If you or someone you know lives with ADHD, you know it can be filled with embarrassment, frustration, and feelings of hopelessness. There are many therapies and regimens to work with ADHD right now like education, time management, medication, mood management, and performance management. Underneath all of this there has been budding research around the topic of mindfulness and ADHD.
Mindfulness can be an effective and more compassionate approach to work with ADHD in daily life. At UCLA, Lidia Zylowska, M.D. led the development of the Mindful Awareness Practices (MAPs) for ADHD program. Their program was tested in a pilot study with a group of adults and teens with ADHD and they found that after 8-weeks of training many participants performed better on several attention and cognitive tests and reported less symptoms of ADHD, anxiety, depression and stress. These findings are consistent with other research showing that mindfulness is related to better attention and self-regulation. You can read about this in ADDitudes magazine here.
You can use formal and informal practices when working with mindfulness and ADHD. The formal practices are intentional time set aside to be guided toward purposefully paying attention to some object of focus while putting aside our usual preconceived lenses of judgment. In other words, we begin to train our attention muscle to pay attention to what we want to pay attention to in any given moment.
The informal practices are about weaving mindfulness into our everyday lives to help with ADHD.
When getting ready to leave in the morning, instead of running around in a flurry, getting distracted and then beating ourselves up for being late (yet again!). We slightly slow down with our preparation, noticing when we become distracted, not judging ourselves, and gently returning to the goal of getting out of the house on time.

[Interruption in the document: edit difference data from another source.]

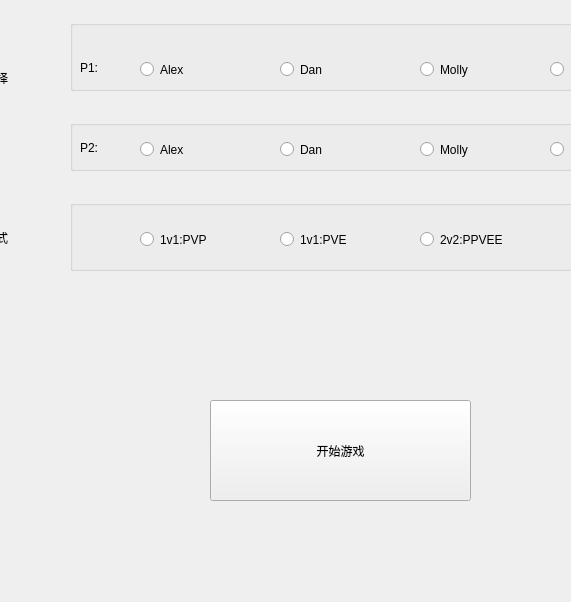
Qt form gamepara.ui (SheepOrnot/BoomMan) before a commit; both pictures show x 100 to 671 and y 120 to 722 of the 1028 by 722 pixel window.
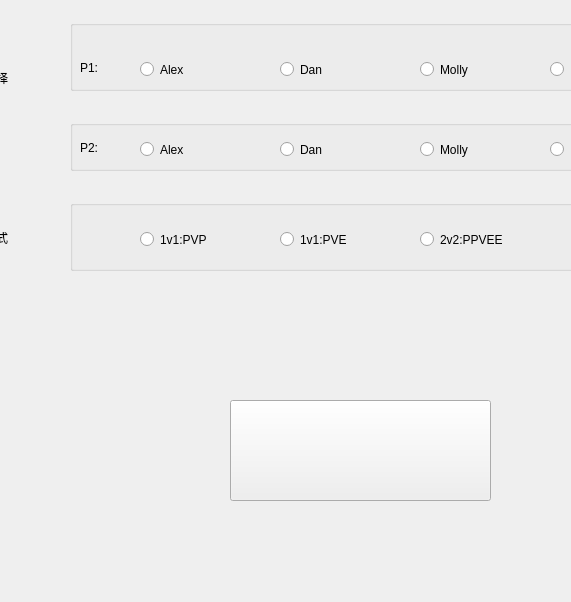
The same form after that commit. Icons and pictures are not drawn.

What changed in the file:
```diff
--- a/gamepara.ui
+++ b/gamepara.ui
@@ -13,6 +13,9 @@
   <property name="windowTitle">
    <string>Form</string>
   </property>
+  <property name="styleSheet">
+   <string notr="true">#gamepara{border-image: url(:/window/res/window/MainWindow.png);}</string>
+  </property>
   <widget class="QLabel" name="playselect">
    <property name="geometry">
     <rect>
@@ -42,14 +45,17 @@
   <widget class="QPushButton" name="start">
    <property name="geometry">
     <rect>
-     <x>310</x>
+     <x>330</x>
      <y>520</y>
      <width>261</width>
      <height>101</height>
     </rect>
    </property>
+   <property name="styleSheet">
+    <string notr="true">border-image: url(:/button/res/button/Start.png);</string>
+   </property>
    <property name="text">
-    <string>开始游戏</string>
+    <string/>
    </property>
   </widget>
   <widget class="QGroupBox" name="groupBox">
@@ -121,8 +127,8 @@
      <rect>
       <x>10</x>
       <y>40</y>
-      <width>68</width>
-      <height>15</height>
+      <width>41</width>
+      <height>16</height>
      </rect>
     </property>
     <property name="text">
@@ -147,8 +153,8 @@
      <rect>
       <x>10</x>
       <y>20</y>
-      <width>68</width>
-      <height>15</height>
+      <width>41</width>
+      <height>16</height>
      </rect>
     </property>
     <property name="text">
```
Left out of the diff: 3 changed lines with no effect on the pictures.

We may sprinkle mini mindfulness practices like STOP or others throughout our day to see if we are in a state of auto-pilot and redirect our attention to what we were intending to pay attention to.
When we're putting the keys down, we say to ourselves, "putting our keys down on the table." This mindful focus helps us to remember where they are later.
It's important to remember that this is a practice and takes time to integrate into life, but well worth it! When you forget to do things like this, it's important to remember the phrase Forgive and Invite. We forgive ourselves for forgetting (as it does us no good to berate ourselves) and invite ourselves now that we're present re-engage with mindfulness in our daily activities.
There are many examples of how to integrate informal and formal practice into our lives to support with ADHD.